# std::beta, std::betaf, std::betal

 double      beta( double x, double y ); float       betaf( float x, float y ); long double betal( long double x, long double y ); (1) (since C++17) Promoted    beta( Arithmetic x, Arithmetic y ); (2) (since C++17)
1) Computes the beta function of x and y.
2) A set of overloads or a function template for all combinations of arguments of arithmetic type not covered by (1). If any argument has integral type, it is cast to double. If any argument is long double, then the return type Promoted is also long double, otherwise the return type is always double.

## Contents

### Parameters

 x, y - values of a floating-point or integral type

### Return value

If no errors occur, value of the beta function of x and y, that is 1
0
tx-1
(1-t)(y-1)
dt
, or, equivalently,
 Γ(x)Γ(y) Γ(x+y)
is returned.

### Error handling

Errors may be reported as specified in math_errhandling

• If any argument is NaN, NaN is returned and domain error is not reported
• The function is only required to be defined where both x and y are greater than zero, and is allowed to report a domain error otherwise.

### Notes

Implementations that do not support C++17, but support ISO 29124:2010, provide this function if __STDCPP_MATH_SPEC_FUNCS__ is defined by the implementation to a value at least 201003L and if the user defines __STDCPP_WANT_MATH_SPEC_FUNCS__ before including any standard library headers.
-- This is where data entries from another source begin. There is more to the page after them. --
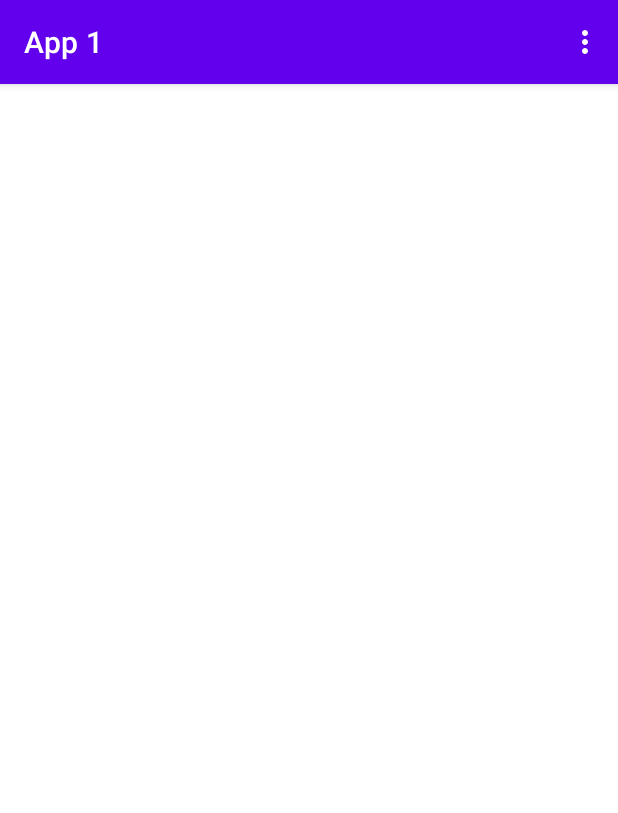
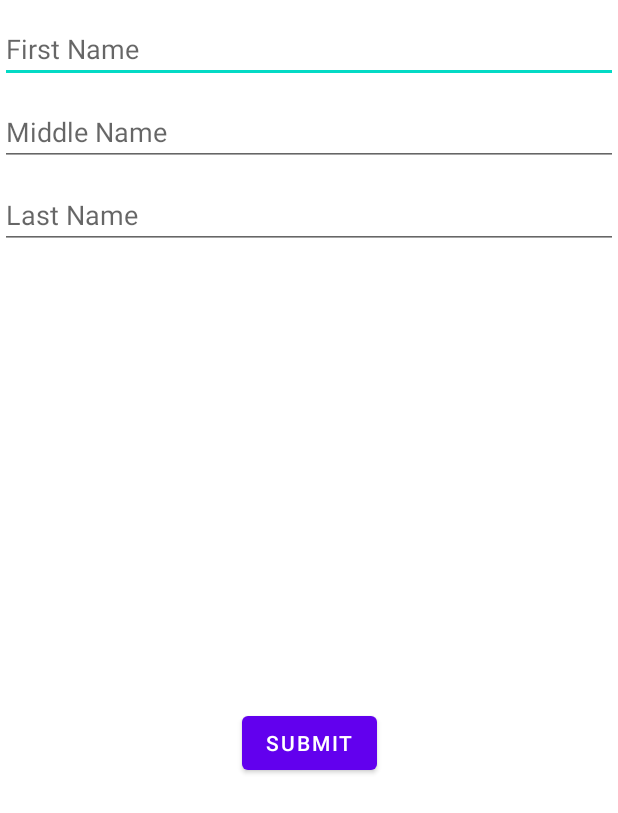
Before and after one commit to NateLanza/4530_App1, an Android app: the screen it shows after launch (FormActivity), on a phone screen of 412 x 824 dp. Shown: the top 813 px of the screen. Run offline under Robolectric (Android 15) with nearby library versions, the phone set to English and light mode, and no system bars; our stand-ins replace navigation-ui.

Commit message:
Passing args & layout working

```diff
--- a/app/src/main/java/com/example/app1/FormActivity.kt
+++ b/app/src/main/java/com/example/app1/FormActivity.kt
@@ -14,7 +14,6 @@ import com.example.app1.databinding.ActivityFormBinding
 
 class FormActivity : AppCompatActivity() {
 
-    private lateinit var appBarConfiguration: AppBarConfiguration
     private lateinit var binding: ActivityFormBinding
 
     override fun onCreate(savedInstanceState: Bundle?) {
@@ -23,7 +22,6 @@ class FormActivity : AppCompatActivity() {
         binding = ActivityFormBinding.inflate(layoutInflater)
         setContentView(binding.root)
 
-        setSupportActionBar(binding.toolbar)
         binding.nextButton.setOnClickListener(this::nextActivity)
     }
 
@@ -36,20 +34,4 @@ class FormActivity : AppCompatActivity() {
         messageIntent.putExtra("lastName", binding.lastName.text.toString())
         this.startActivity(messageIntent)
     }
-
-    override fun onCreateOptionsMenu(menu: Menu): Boolean {
-        // Inflate the menu; this adds items to the action bar if it is present.
-        menuInflater.inflate(R.menu.menu_main, menu)
-        return true
-    }
-
-    override fun onOptionsItemSelected(item: MenuItem): Boolean {
-        // Handle action bar item clicks here. The action bar will
-        // automatically handle clicks on the Home/Up button, so long
-        // as you specify a parent activity in AndroidManifest.xml.
-        return when (item.itemId) {
-            R.id.action_settings -> true
-            else -> super.onOptionsItemSelected(item)
-        }
-    }
 }
--- a/app/src/main/res/layout/activity_form.xml
+++ b/app/src/main/res/layout/activity_form.xml
@@ -6,19 +6,12 @@
     android:layout_height="match_parent"
     tools:context=".FormActivity">
 
-    <com.google.android.material.appbar.AppBarLayout
+    <androidx.constraintlayout.widget.ConstraintLayout xmlns:android="http://schemas.android.com/apk/res/android"
+        xmlns:app="http://schemas.android.com/apk/res-auto"
+        xmlns:tools="http://schemas.android.com/tools"
         android:layout_width="match_parent"
-        android:layout_height="wrap_content"
-        android:theme="@style/Theme.App1.AppBarOverlay">
-
-        <androidx.appcompat.widget.Toolbar
-            android:id="@+id/toolbar"
-            android:layout_width="match_parent"
-            android:layout_height="?attr/actionBarSize"
-            android:background="?attr/colorPrimary"
-            app:popupTheme="@style/Theme.App1.PopupOverlay" />
-
-    </com.google.android.material.appbar.AppBarLayout>
+        android:layout_height="match_parent"
+        tools:context=".FirstFragment">
 
         <EditText
             android:id="@+id/firstName"
@@ -62,4 +55,8 @@
             app:layout_constraintStart_toStartOf="parent"
             app:layout_constraintTop_toBottomOf="@+id/lastName" />
 
+
+
+    </androidx.constraintlayout.widget.ConstraintLayout>
+
 </androidx.coordinatorlayout.widget.CoordinatorLayout>
--- a/app/src/main/res/menu/menu_main.xml
+++ /dev/null
@@ -1,10 +0,0 @@
-<menu xmlns:android="http://schemas.android.com/apk/res/android"
-    xmlns:app="http://schemas.android.com/apk/res-auto"
-    xmlns:tools="http://schemas.android.com/tools"
-    tools:context="com.example.app1.FormActivity">
-    <item
-        android:id="@+id/action_settings"
-        android:orderInCategory="100"
-        android:title="@string/action_settings"
-        app:showAsAction="never" />
-</menu>
```
Lines whose indentation alone changed are shown as unchanged.
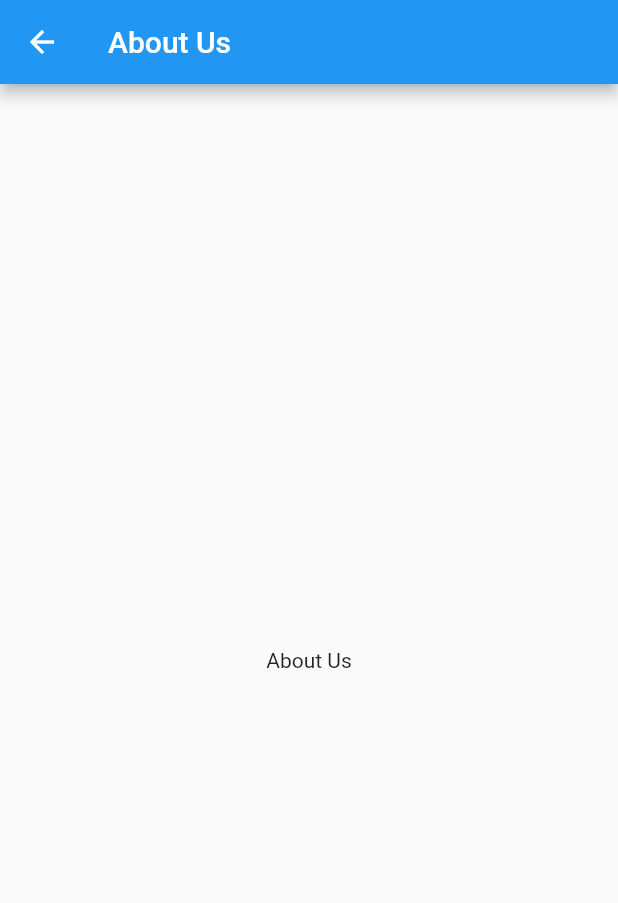
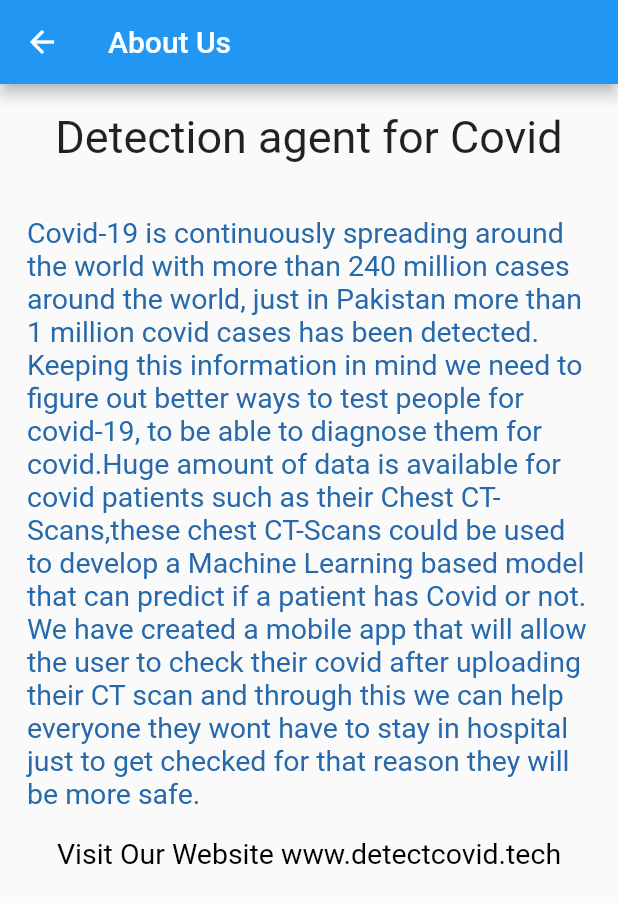
Before and after one commit to h1zqeel/fyp-flutter-app, a Flutter app: the AboutUs screen opened directly, on a phone screen of 412 x 824 dp. Shown: the top 903 px of the screen. Run offline on Flutter 3.47's test engine with Material 2 defaults, Android fonts, the phone set to English and light mode, and no system bars; drawn by our look-alikes of flutter_linkify; our stand-ins replace google_sign_in, image_picker; missing offline and left inert: flutter_facebook_auth; Roboto replaces fonts that are missing (Nunito).

Commit message:
About Us and Contact Us done

```diff
--- a/lib/AboutUs.dart
+++ b/lib/AboutUs.dart
@@ -1,19 +1,58 @@
+// ignore_for_file: prefer_const_constructors
+
 import 'package:flutter/material.dart';
+import 'package:flutter_linkify/flutter_linkify.dart';
+import 'package:url_launcher/link.dart';
 
 class AboutUs extends StatelessWidget {
-
   @override
   Widget build(BuildContext context) {
     return Scaffold(
       appBar: AppBar(
         title: Text('About Us'),
-        backgroundColor: Colors.blue,
       ),
-      body: Center(
-        child: Container(
-          child: Text('About Us'),
+      body: Padding(
+        padding: const EdgeInsets.all(18.0),
+        child: Column(
+          children: [
+            Container(
+              child: Title(
+                  color: Colors.black,
+                  child: Text(
+                    'Detection agent for Covid\n',
+                    style: TextStyle(
+                      fontFamily: 'Nunito',
+                      fontSize: 30,
+                    ),
+                  )),
+            ),
+            Container(
+              child: Text(
+                'Covid-19 is continuously spreading around the world with more than 240 million cases around the world, just in Pakistan more than 1 million covid cases has been detected. Keeping this information in mind we need to figure out better ways to test people for covid-19, to be able to diagnose them for covid.Huge amount of data is available for covid patients such as their Chest CT-Scans,these chest CT-Scans could be used to develop a Machine Learning based model that can predict if a patient has Covid or not. We have created a mobile app that will allow the user to check their covid after uploading their CT scan and through this we can help everyone they wont have to stay in hospital just to get checked for that reason they will be more safe.',
+                style: TextStyle(
+                  color: Color.fromRGBO(39, 105, 171, 1),
+                  fontFamily: 'Nunito',
+                  fontSize: 19,
+                ),
+              ),
+            ),
+            Padding(
+              padding: const EdgeInsets.all(18.0),
+              child: Container(
+                child: Linkify(
+                  onOpen: (link) => print("Clicked ${link.url}!"),
+                  text: "Visit Our Website www.detectcovid.tech",
+                  style: TextStyle(
+                    color: Colors.black,
+                    fontFamily: 'Nunito',
+                    fontSize: 19,
+                  ),
+                ),
+              ),
+            ),
+          ],
         ),
       ),
-    );;
+    );
   }
 }
```
Also changed, not shown: lib/ContactUs.dart (+20 -7 lines), pubspec.yaml (+5 -3 lines), assets/luffy.jpg (added), pubspec.lock.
Implementations that do not support ISO 29124:2010 but support TR 19768:2007 (TR1), provide this function in the header tr1/cmath and namespace std::tr1

An implementation of this function is also available in boost.math

beta(x, y) equals beta(y, x)

When x and y are positive integers, beta(x,y) equals
 (x-1)!(y-1)! (x+y-1)!
.

Binomial coefficients can be expressed in terms of the beta function:

n
k

=
 1 (n+1)Β(n-k+1,k+1)

### Example

#include <cmath>
#include <string>
#include <iostream>
#include <iomanip>
double binom(int n, int k) { return 1/((n+1)*std::beta(n-k+1,k+1)); }
int main()
{
std::cout << "Pascal's triangle:\n";
for(int n = 1; n < 10; ++n) {
std::cout << std::string(20-n*2, ' ');
for(int k = 1; k < n; ++k)
std::cout << std::setw(3) << binom(n,k) << ' ';
std::cout << '\n';
}
}

Output:

Pascal's triangle:

2
3   3
4   6   4
5  10  10   5
6  15  20  15   6
7  21  35  35  21   7
8  28  56  70  56  28   8
9  36  84 126 126  84  36   9